Ankylosaurs -- which includes the heavily armored Ankylosaurus, with its massive bony club of a tail -- lived from around 76 million to 66 million years ago. Few have been discovered in the southern parts of the North American continent, and at least five species are known to have lived in Alberta. At the time, an inland sea split the continent into two, and residents of Alberta and New Mexico enjoyed coastal living. (Meanwhile, most of Nebraska was under water.) And while ankylosaur fossils are common in several rocky formations in southern Alberta, none have been found in the lower part of an area called the Horseshoe Canyon Formation. Turns out, the rocks in New Mexico fill this gap in Alberta’s ankylosaur fossil record.
Back in 2011, researchers from New Mexico Museum of Natural History and Science unearthed a complete skull, incomplete first and second cervical half rings (the yokes of bone sitting over the neck, pictured below), and several other fragments from the De-na-zin Member of the Kirtland Formation at Hunter Wash, San Juan Basin, in northwestern New Mexico.
Based on the distinct skull and the unusually tall spikes of the cervical half ring, a team led by Victoria Arbour from the University of Alberta determined it was a new ankylosaur species. “The horns on the back of the skull are thick and curve downwards, and the snout has a mixture of flat and bumpy scales -- an unusual feature for an ankylosaurid,” Arbour explains in a news release. “There's also a distinctive large triangular scale on the snout, where many other ankylosaurids have a hexagonal scale.”
The genus name, Ziapelta, comes from the Zia sun symbol (a stylized sun with four sets of rays), which has religious significance to the Zia people of New Mexico and serves as the symbol on the state flag. And “pelta” is Latin for “small shield,” in reference to the bony, plate-like deposits (called osteoderms) found on all ankylosaurids. The species name refers to San Juan County and the basin where the specimen came from.
The team’s analyses also suggest that Ziapelta is not closely related to the other ankylosaur from the De-na-zin Member, called Nodocephalosaurus kirtlandensis. Rather, the new dino allies with the northern North American ankylosaurids, including Ankylosaurus and four others. It’s possible that Ziapelta also lived in Alberta, likely in the gap where researchers haven't found any ankylosaur fossils yet.
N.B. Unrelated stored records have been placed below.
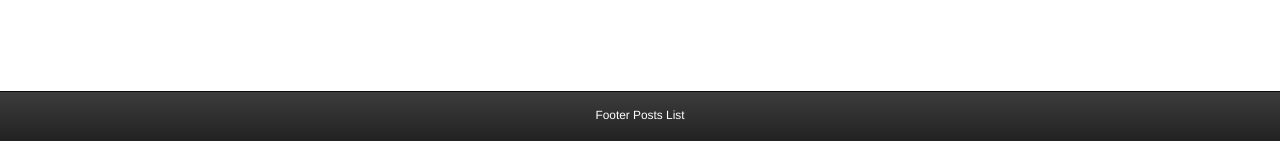
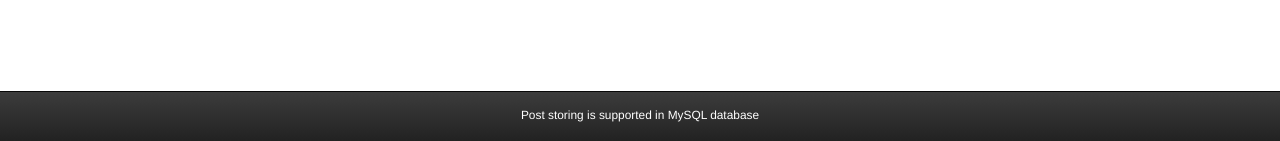
Before and after one commit to LlaveLuis/crud_notes, a Django app: template source/crud/templates/posts.html in a window 1280 px wide. Shown: the part 659-800 px from the top of the page. Run offline with Django 3.2, Linux system fonts and the light colour scheme; the template is opened without the code that fills it, so the values that code supplies are empty; some libraries are stand-ins or nearby versions.

Commit message:
[IMP] Update info showing to user
Personalize footer page. Add author info to data showed.

```diff
--- a/source/crud/templates/posts.html
+++ b/source/crud/templates/posts.html
@@ -44,7 +44,7 @@
 {% block footer %}
    <div class="navbar navbar-inverse navbar-fixed-bottom">
       <div class="text-center" style="padding-top: 12px">
-         <small style="color: #fff">Footer Posts List</small>
+         <small style="color: #fff">Post storing is supported in MySQL database</small>
       </div>
    </div>
 {% endblock %}
--- a/source/crud/templates/posts_list.html
+++ b/source/crud/templates/posts_list.html
@@ -2,7 +2,8 @@
    {% for post in posts %}
    <div class="col-md-12" style="margin-bottom: 6px">
       <div class="col-md-8" style="border-top: dotted 0.5px grey">
-         <span class="lbl">Title:</span> {{ post.title }},
+         <span class="lbl">Title:</span> {{ post.title }}<br>
+         <span class="lbl">Author:</span> {{ post.author.real_name }}
          <span class="lbl">Date:</span> {{ post.date_pub|date:'F d, Y' }}<br>
          <span class="lbl">Content:</span> {{ post.content }}
       </div>
```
Images: Sydney Mohr (top), 2014 Arbour et al., PLoS ONE (middle), University of Alberta (bottom)